One of the advantages of 3-D printing and 3-D manufacturing is the processes allow the user to print on different kinds of materials. Everything from plastics, photosensitive resins and ceramics, to thermoplastic composites infused with carbon nanotubes and fibers and even stem cells can be 3-D printed.
So how does the printer accommodate all these substances?
“We have something like a toolbox that allows for multi-materials to be printed using multi-processes,” Church said. “We take micro-dispensing, 3-D printing, milling and other processes and put them all on a signal tool plate called a penta-head, and put this inside a single system that allows us to process multi-materials in a single device.”
The print process itself is of interest to the scientists in the quest to improve additive manufacturing techniques.
“We are asking the question of why and how things happen,” Ramakrishnan said. “We want to know how to develop novel materials, and help to advance design rules for processing.”
In one study funded by the U.S. Air Force, Ramakrishnan’s group used an additive manufacturing technique called direct ink writing to assess the qualities of composites. The scientists discovered the electrical performance of composites is directly related to print techniques. Specifically, related to the speed of the print and the number of graphene nano-platelets infused in the composite.
“In the USAF study, we used an extrusion-based additive manufacturing process and worked with materials on a micro-scale,” Roneisha Haney, Ph.D., a former researcher on Ramakrishnan’s team, explained. “The liquid-phase ink is dispensed out of small nozzles under controlled flow rates, along digitally-defined paths to fabricate a 3-D structure, layer by layer.”
By fabricating layer by layer, the printer can provide quantitative data about each step of the process. Haney was recently been hired by the Materials and Manufacturing Directorate at Wright Patterson Air Force Base for her expertise in additive manufacturing and materials characterization.
“By fine-tuning the way composites are processed, we can suggest guidelines for maximum effectiveness and performance when used in the development of several functional materials and devices,” Ramakrishnan said.
In another study funded by the National Science Foundation, Dickens’ research group made novel discoveries related to routine printing and assisted processing.
“In January 2020, we published research on the use of magnetic-responsive inks and assisted-print head devices to control the morphology and orientation of functional particles,” Dickens said. “This could pave way for more multi-processing for direct-write and printing applications.”
Dickens’ group is part of a project supporting NASA’s mission to bring humans to Mars.
“We’re designing next-generation materials that will take us to Mars,” Dickens said. “When we get to Mars—or even before—we will need to have habitats, functional devices and working equipment. 3-D printing will 100% be part of that.”
Currently, nScrypt has a 3-D bioprinter aboard the International Space Station.
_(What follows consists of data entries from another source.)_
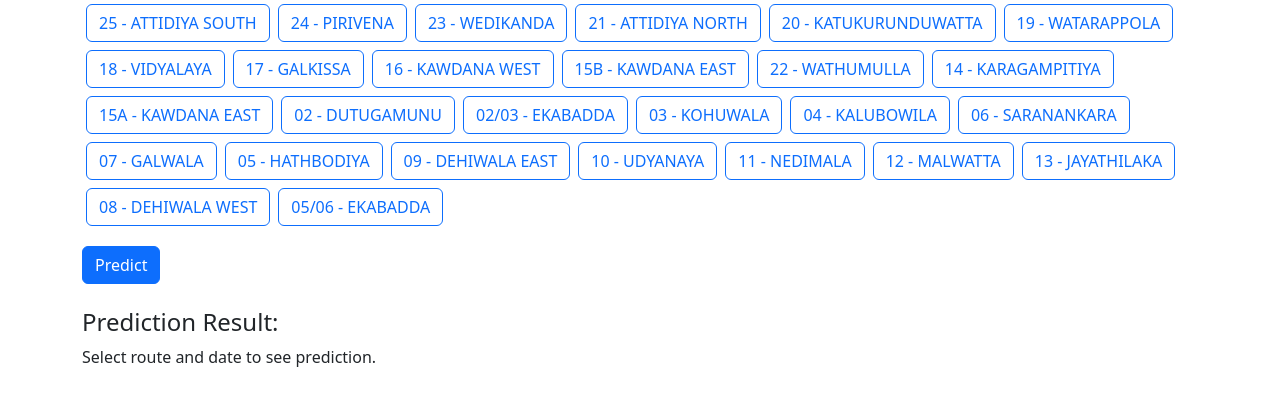
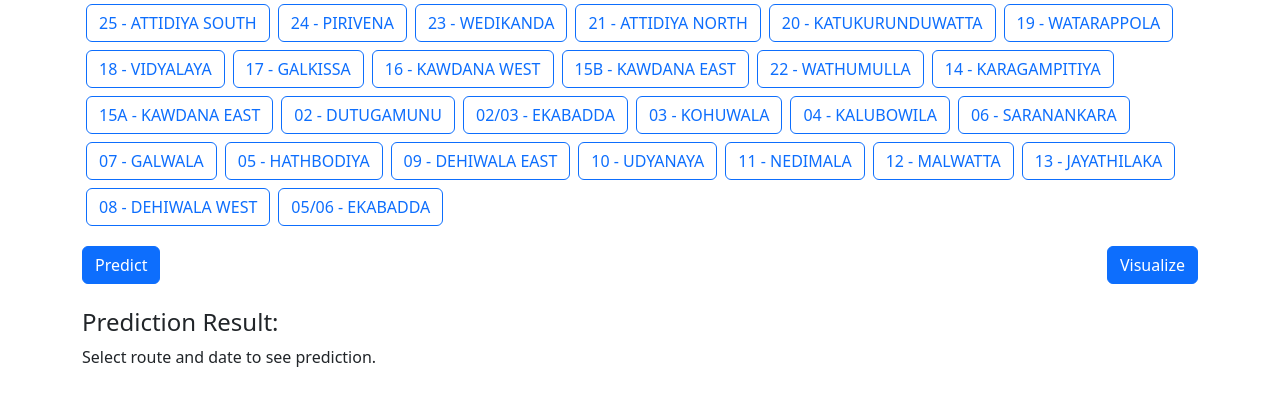
Before and after one commit to ChirathSetunge/DSGP_3_Waste_Management_System, a Flask app: page /household/sow-prediction_ui in a window 1280 px wide. Shown: the part 400-800 px from the top of the page. Run offline with Flask 3, Linux system fonts and the light colour scheme; parts of the project's set-up code (start-up, migrations or seed data) failed here and were passed over.

Commit message:
complete the sow_predict.html

```diff
--- a/HouseHold_Waste_Prediction_Chirath/templates/sow_predict.html
+++ b/HouseHold_Waste_Prediction_Chirath/templates/sow_predict.html
@@ -64,7 +64,10 @@
     </div>
 
     <!-- Submit Button -->
-    <button class="btn btn-primary" id="predictBtn">Predict</button>
+    <div class="d-flex justify-content-between mb-3">
+      <button class="btn btn-primary" id="predictBtn">Predict</button>
+      <button class="btn btn-primary" id="visualizeBtn">Visualize</button>
+    </div>
 
     <!-- Prediction Result -->
     <div class="mt-4">
```
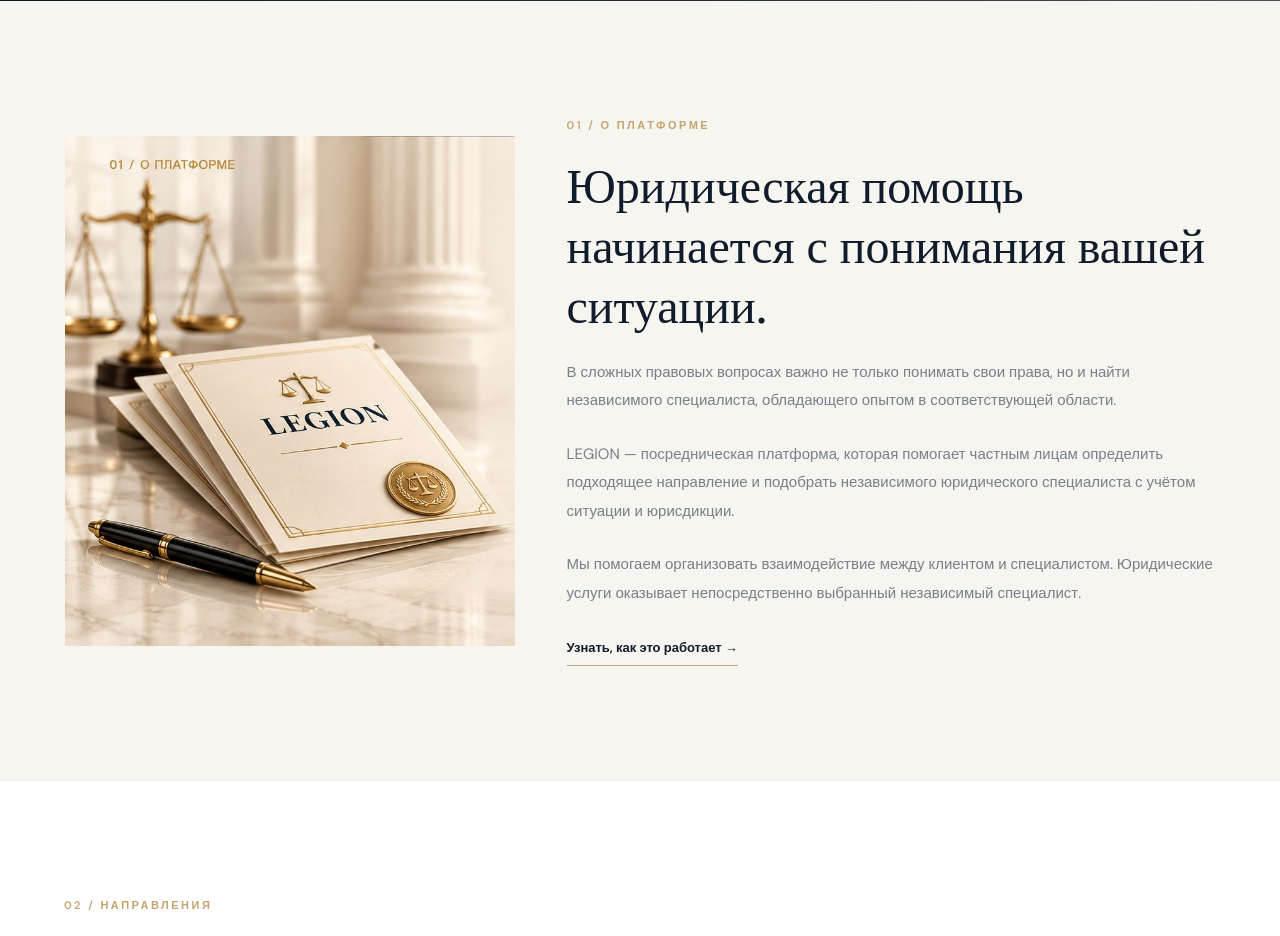
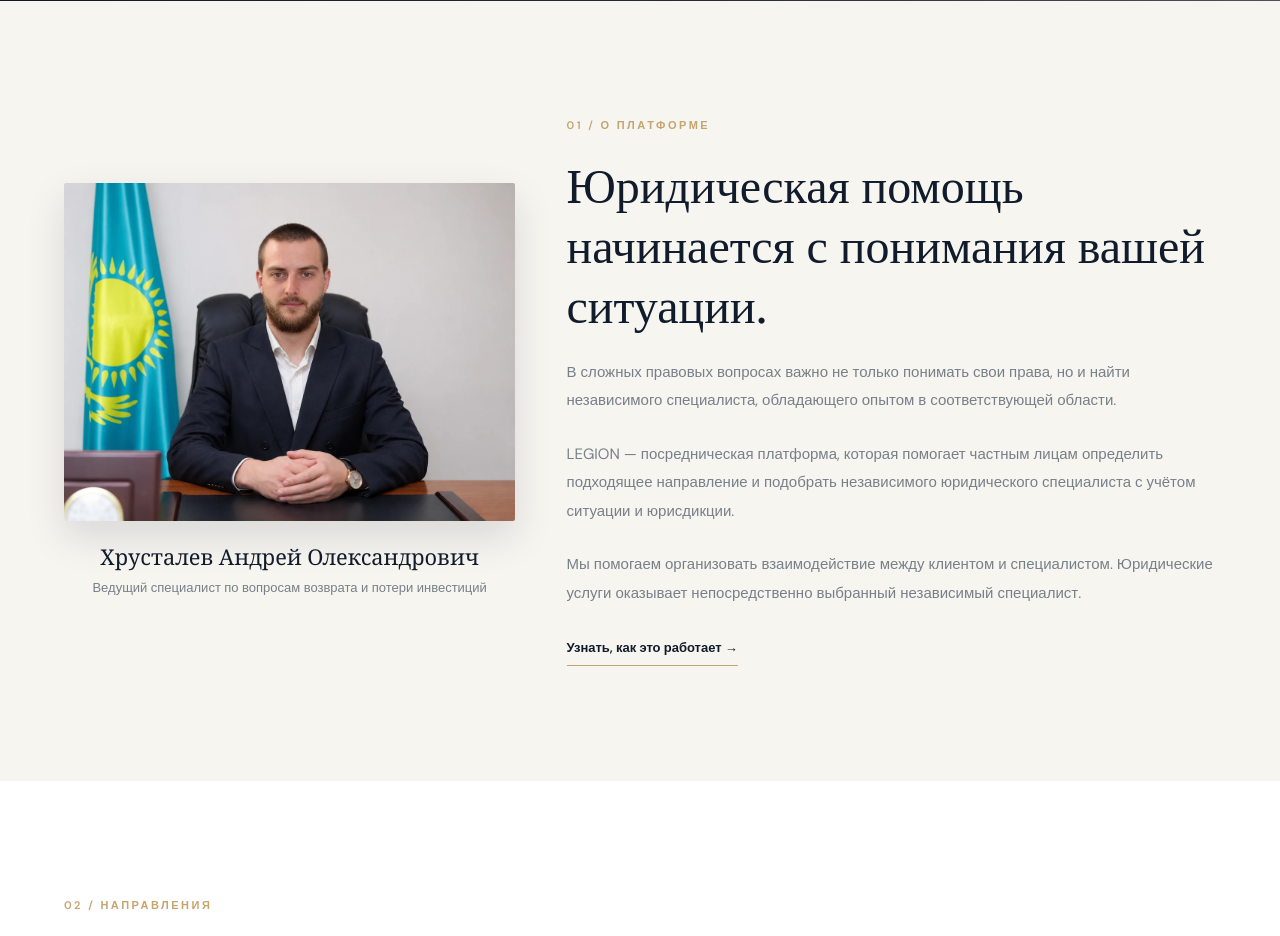
Before and after one commit to starsnavigator0-byte/legion-law, a plain HTML site: page index.html in a window 1280 px wide. Shown: the part 920-1856 px from the top of the page. Drawn offline with nearby package versions, Linux system fonts and the light colour scheme; grey boxes are pictures that could not be loaded.

Commit message:
Add files via upload

```diff
--- a/css/style.css
+++ b/css/style.css
@@ -1029,3 +1029,28 @@ a {
         max-height: none;
     }
 }
+
+/* LEGION specialist portrait and attribution */
+.intro-visual {
+    margin: 0;
+    overflow: visible;
+}
+.intro-caption {
+    padding: 20px 2px 0;
+    text-align: center;
+}
+.intro-caption-name {
+    display: block;
+    font-family: "Playfair Display", Georgia, serif;
+    font-size: clamp(18px, 1.7vw, 23px);
+    line-height: 1.35;
+    color: var(--navy);
+}
+.intro-caption-role {
+    display: block;
+    max-width: 420px;
+    margin: 8px auto 0;
+    color: var(--muted);
+    font-size: 13px;
+    line-height: 1.6;
+}
--- a/index.html
+++ b/index.html
@@ -106,16 +106,20 @@
 
             <div class="container intro-grid">
 
-                <div class="intro-visual" aria-hidden="true">
-                    <img src="images/legion-about-visual.jpg" alt="" class="intro-document">
-                </div>
+                <figure class="intro-visual">
+                    <img src="images/andrey-khrustalev.webp"
+                         alt="Хрусталев Андрей Олександрович — ведущий специалист по вопросам возврата и потери инвестиций"
+                         class="intro-document" loading="lazy" decoding="async" width="1200" height="900">
+                    <figcaption class="intro-caption">
+                        <span class="intro-caption-name">Хрусталев Андрей Олександрович</span>
+                        <span class="intro-caption-role">Ведущий специалист по вопросам возврата и потери инвестиций</span>
+                    </figcaption>
+                </figure>
 
                 <div class="intro-content">
                     <div class="section-label">
                         <span>01 / О ПЛАТФОРМЕ</span>
                     </div>
-
-                <div class="intro-content">
 
                     <h2>
                         Юридическая помощь начинается
```
Also changed, not shown: images/andrey-khrustalev.webp (added).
This Bio-Fabrication Facility is a 3-D bioprinter used to print adult human cells and adult tissue-derived proteins into tissue structures.
3-D printing and 3-D manufacturing are evolving quickly. To meet the needs of this evolving technology, the college created a physical lab space of concentrated advanced additive nanomanufacturing instrumentation, which opens in the fall of 2021. The lab, located in the Florida State University High-Performance Materials Institute (HPMI), is an expansion of the National Science Foundation (NSF)-supported Florida A&M University CREST CoMand that Ramakrishnan and Dickens lead.
“The research workforce in advanced manufacturing is critical to the U.S. in its re-emergence in manufacturing, innovation and economic vitality,” Dickens said. “We are building the future workforce in the education of undergraduate and graduate students in an area of national need.”